** Material provided follows **
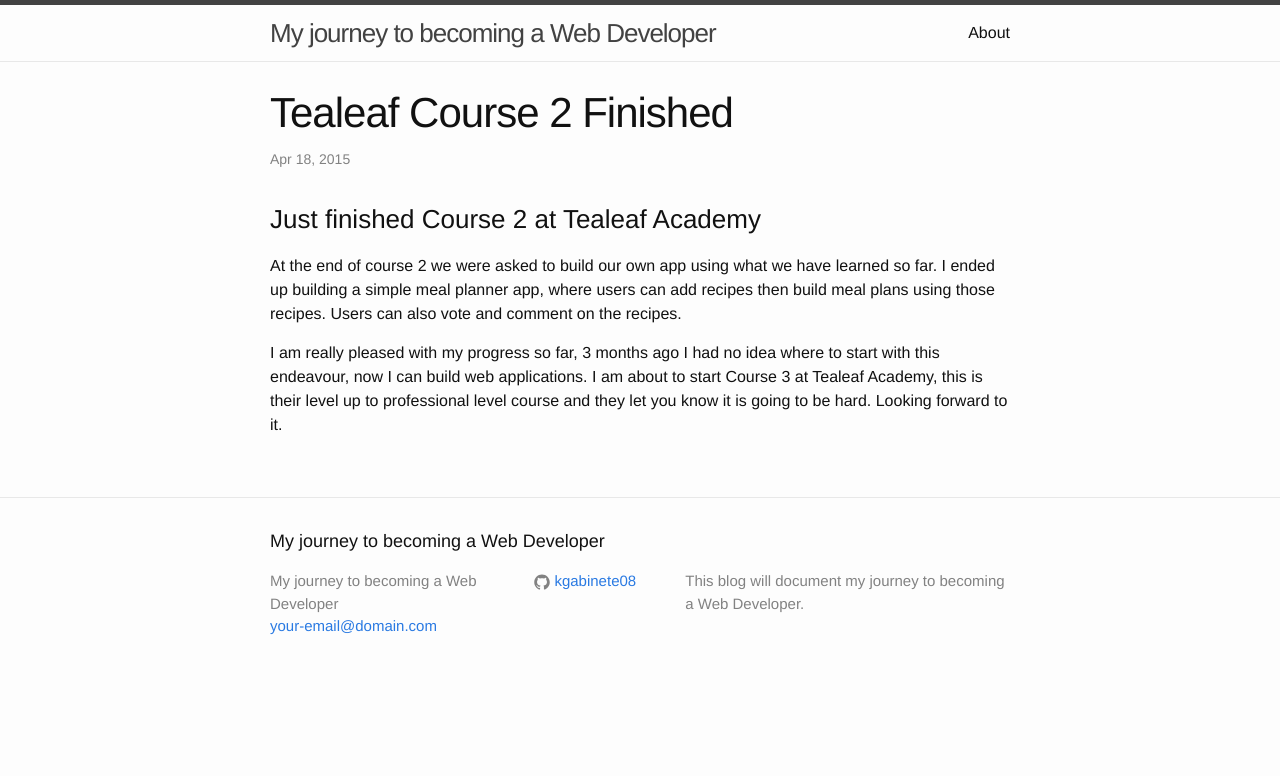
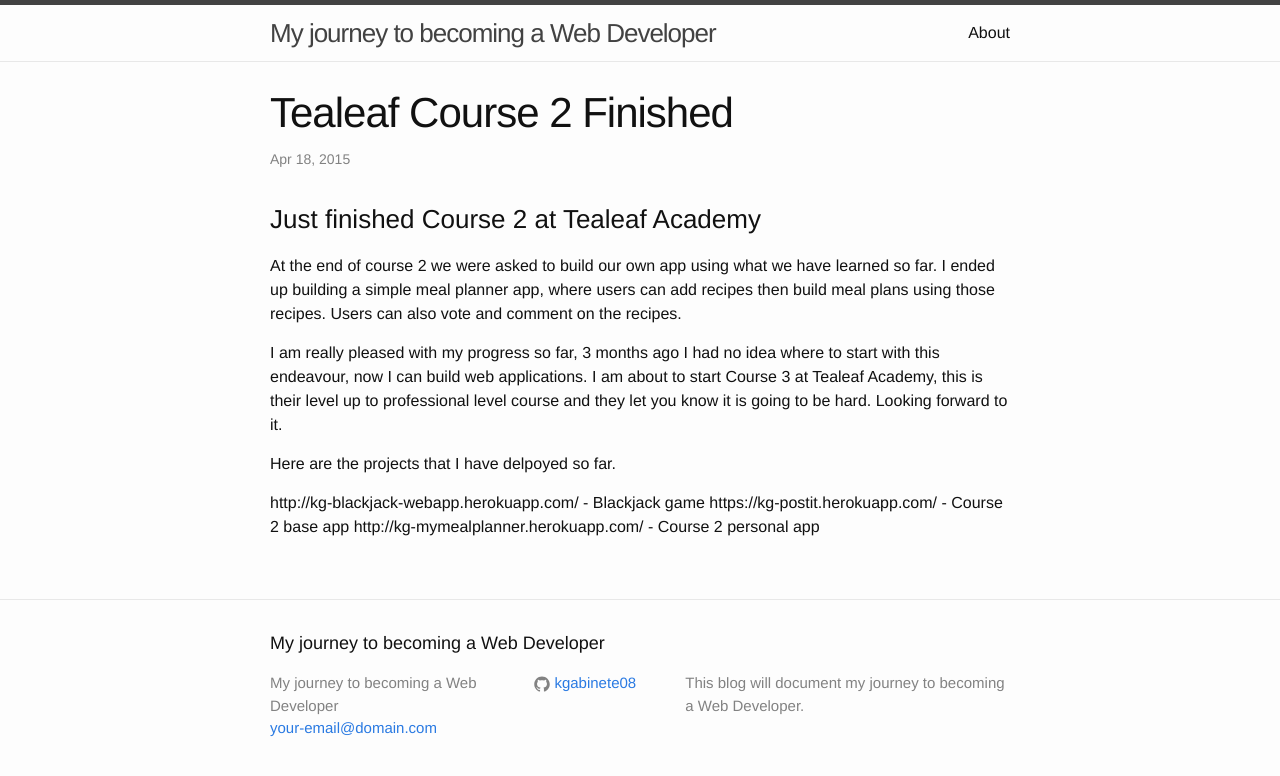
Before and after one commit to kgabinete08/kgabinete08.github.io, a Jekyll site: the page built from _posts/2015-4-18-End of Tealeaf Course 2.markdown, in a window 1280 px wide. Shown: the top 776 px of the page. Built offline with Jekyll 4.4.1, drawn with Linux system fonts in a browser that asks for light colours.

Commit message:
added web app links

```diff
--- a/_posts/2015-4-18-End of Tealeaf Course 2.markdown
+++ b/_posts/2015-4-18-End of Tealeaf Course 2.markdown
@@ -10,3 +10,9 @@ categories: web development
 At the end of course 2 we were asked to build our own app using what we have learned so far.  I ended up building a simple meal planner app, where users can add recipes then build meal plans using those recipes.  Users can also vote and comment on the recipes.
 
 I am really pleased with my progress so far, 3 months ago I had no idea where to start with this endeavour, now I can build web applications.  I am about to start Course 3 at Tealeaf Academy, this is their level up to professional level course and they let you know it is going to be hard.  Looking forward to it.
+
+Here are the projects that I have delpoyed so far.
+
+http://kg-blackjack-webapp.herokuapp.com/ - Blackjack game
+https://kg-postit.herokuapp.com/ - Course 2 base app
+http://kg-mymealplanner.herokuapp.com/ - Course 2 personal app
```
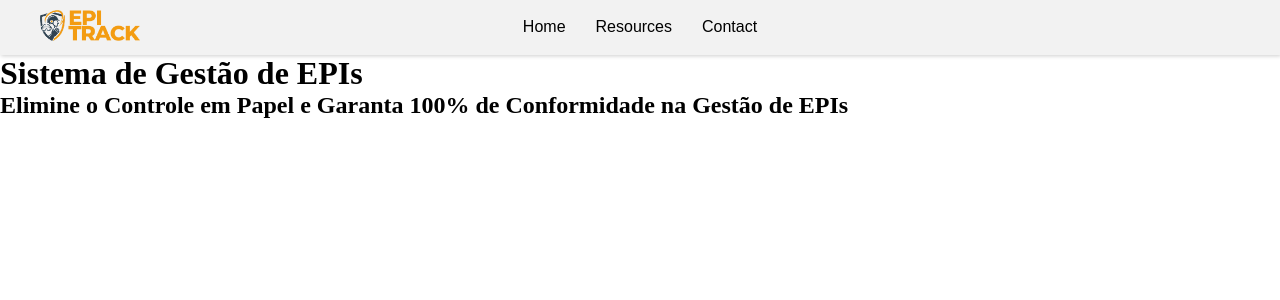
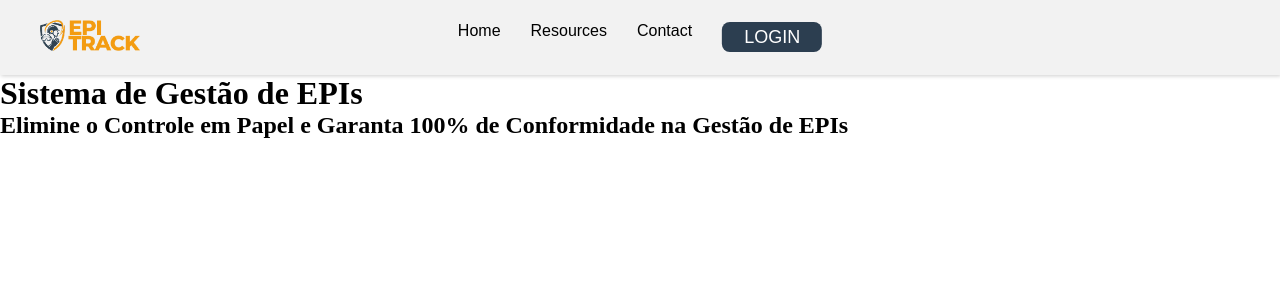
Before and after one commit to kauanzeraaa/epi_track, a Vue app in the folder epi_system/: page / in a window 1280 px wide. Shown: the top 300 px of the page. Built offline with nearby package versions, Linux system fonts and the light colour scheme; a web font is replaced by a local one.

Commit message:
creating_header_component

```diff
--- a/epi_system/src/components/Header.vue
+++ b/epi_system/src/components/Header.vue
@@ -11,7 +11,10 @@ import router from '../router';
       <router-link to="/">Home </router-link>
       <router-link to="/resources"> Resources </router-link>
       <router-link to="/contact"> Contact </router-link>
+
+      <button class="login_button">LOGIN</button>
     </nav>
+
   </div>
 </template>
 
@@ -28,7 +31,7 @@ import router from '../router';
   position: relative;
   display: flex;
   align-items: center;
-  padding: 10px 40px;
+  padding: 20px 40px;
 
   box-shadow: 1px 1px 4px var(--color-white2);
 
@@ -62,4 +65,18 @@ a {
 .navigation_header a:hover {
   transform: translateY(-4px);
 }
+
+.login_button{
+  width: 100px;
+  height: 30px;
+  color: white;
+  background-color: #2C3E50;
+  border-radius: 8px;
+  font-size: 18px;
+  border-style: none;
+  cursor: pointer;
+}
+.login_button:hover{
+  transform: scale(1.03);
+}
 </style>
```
** End of Material provided **
** Material provided follows **
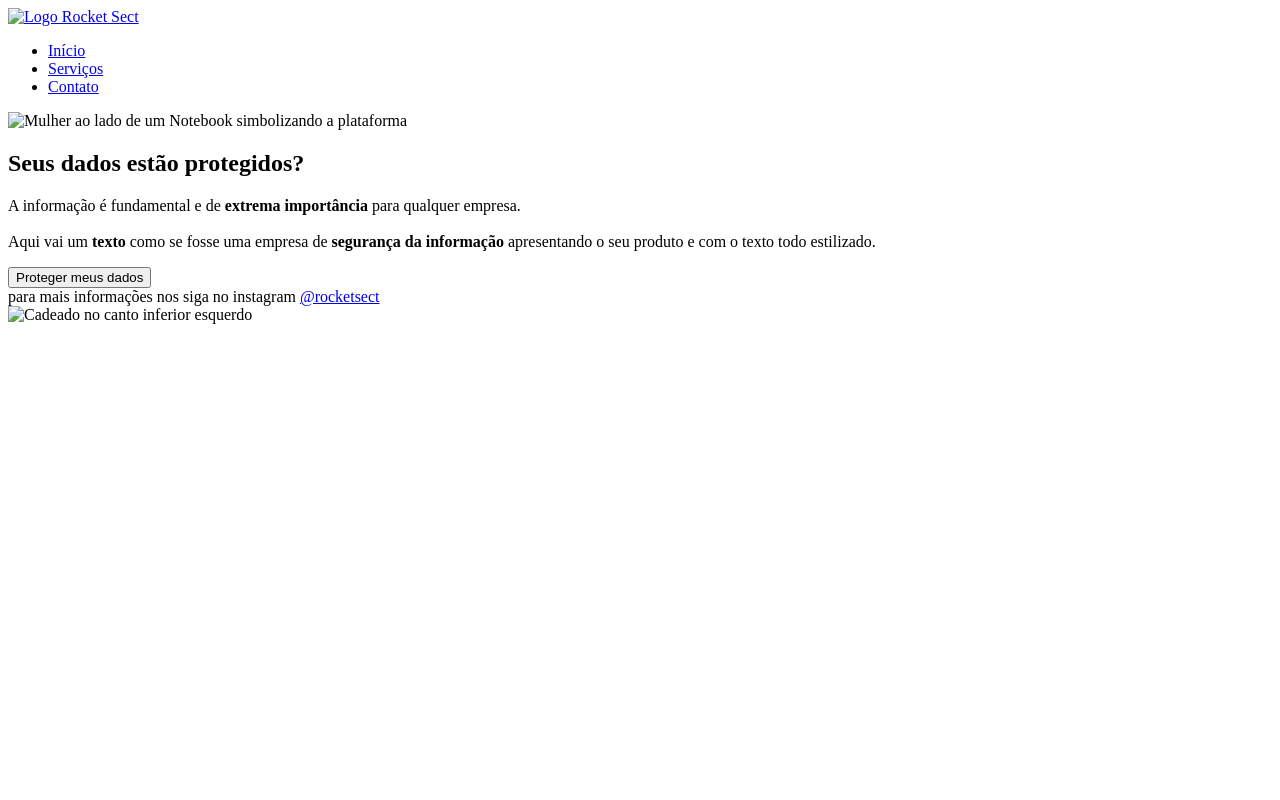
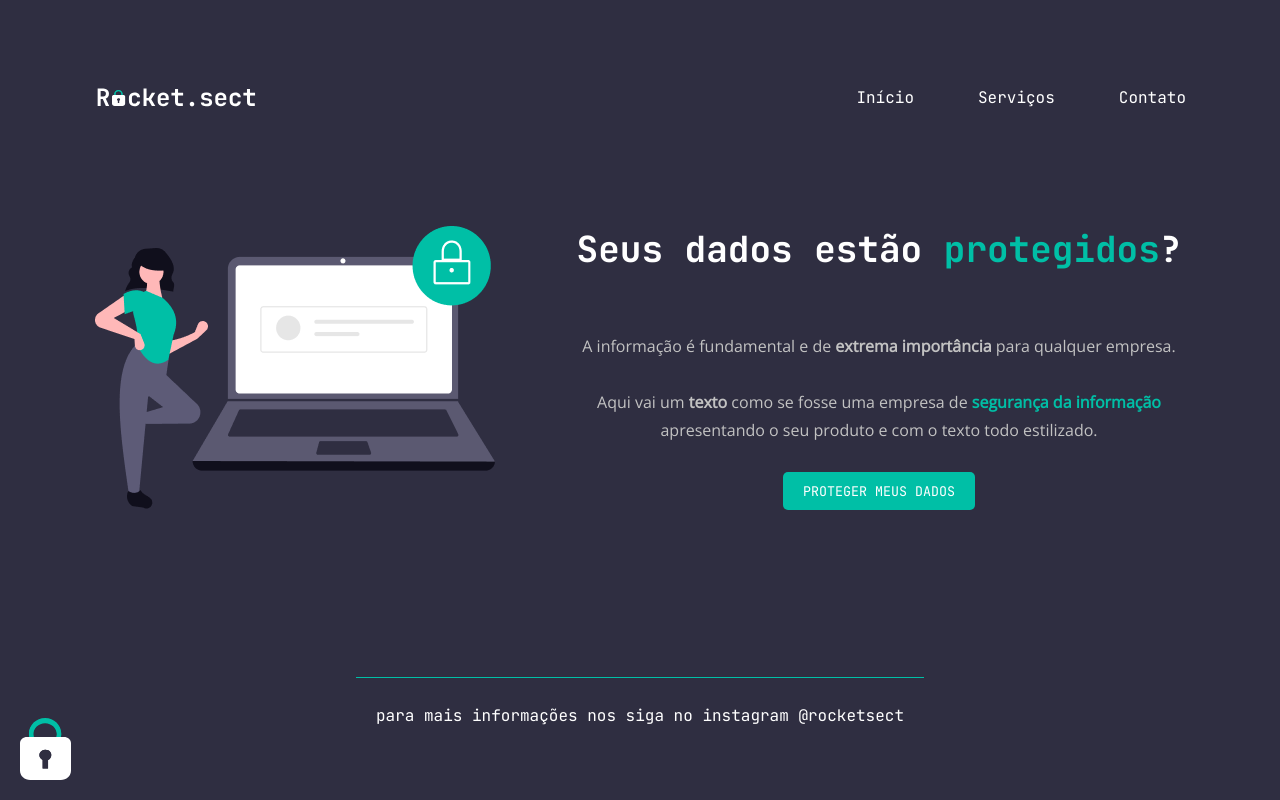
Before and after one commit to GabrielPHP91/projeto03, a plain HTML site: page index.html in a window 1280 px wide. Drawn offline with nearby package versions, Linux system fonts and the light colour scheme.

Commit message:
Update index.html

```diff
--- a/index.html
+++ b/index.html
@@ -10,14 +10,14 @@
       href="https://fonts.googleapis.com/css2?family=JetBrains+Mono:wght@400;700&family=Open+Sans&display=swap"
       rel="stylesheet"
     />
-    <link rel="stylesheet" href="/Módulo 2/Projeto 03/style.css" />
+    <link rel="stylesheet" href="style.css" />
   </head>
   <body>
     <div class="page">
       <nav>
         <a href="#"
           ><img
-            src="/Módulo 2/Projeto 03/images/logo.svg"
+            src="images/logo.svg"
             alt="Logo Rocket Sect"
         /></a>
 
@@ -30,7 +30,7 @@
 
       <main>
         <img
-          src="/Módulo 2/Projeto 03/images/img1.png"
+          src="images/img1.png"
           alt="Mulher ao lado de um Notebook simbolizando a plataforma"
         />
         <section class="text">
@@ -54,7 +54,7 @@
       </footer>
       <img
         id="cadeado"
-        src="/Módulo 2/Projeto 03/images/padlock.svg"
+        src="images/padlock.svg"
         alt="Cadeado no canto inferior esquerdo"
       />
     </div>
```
** End of Material provided **
• **Work order**: For each line of the listing that holds the word "images", show that line.

• **Task solution**:
-            src="/Módulo 2/Projeto 03/images/logo.svg"
+            src="images/logo.svg"
-          src="/Módulo 2/Projeto 03/images/img1.png"
+          src="images/img1.png"
-        src="/Módulo 2/Projeto 03/images/padlock.svg"
+        src="images/padlock.svg"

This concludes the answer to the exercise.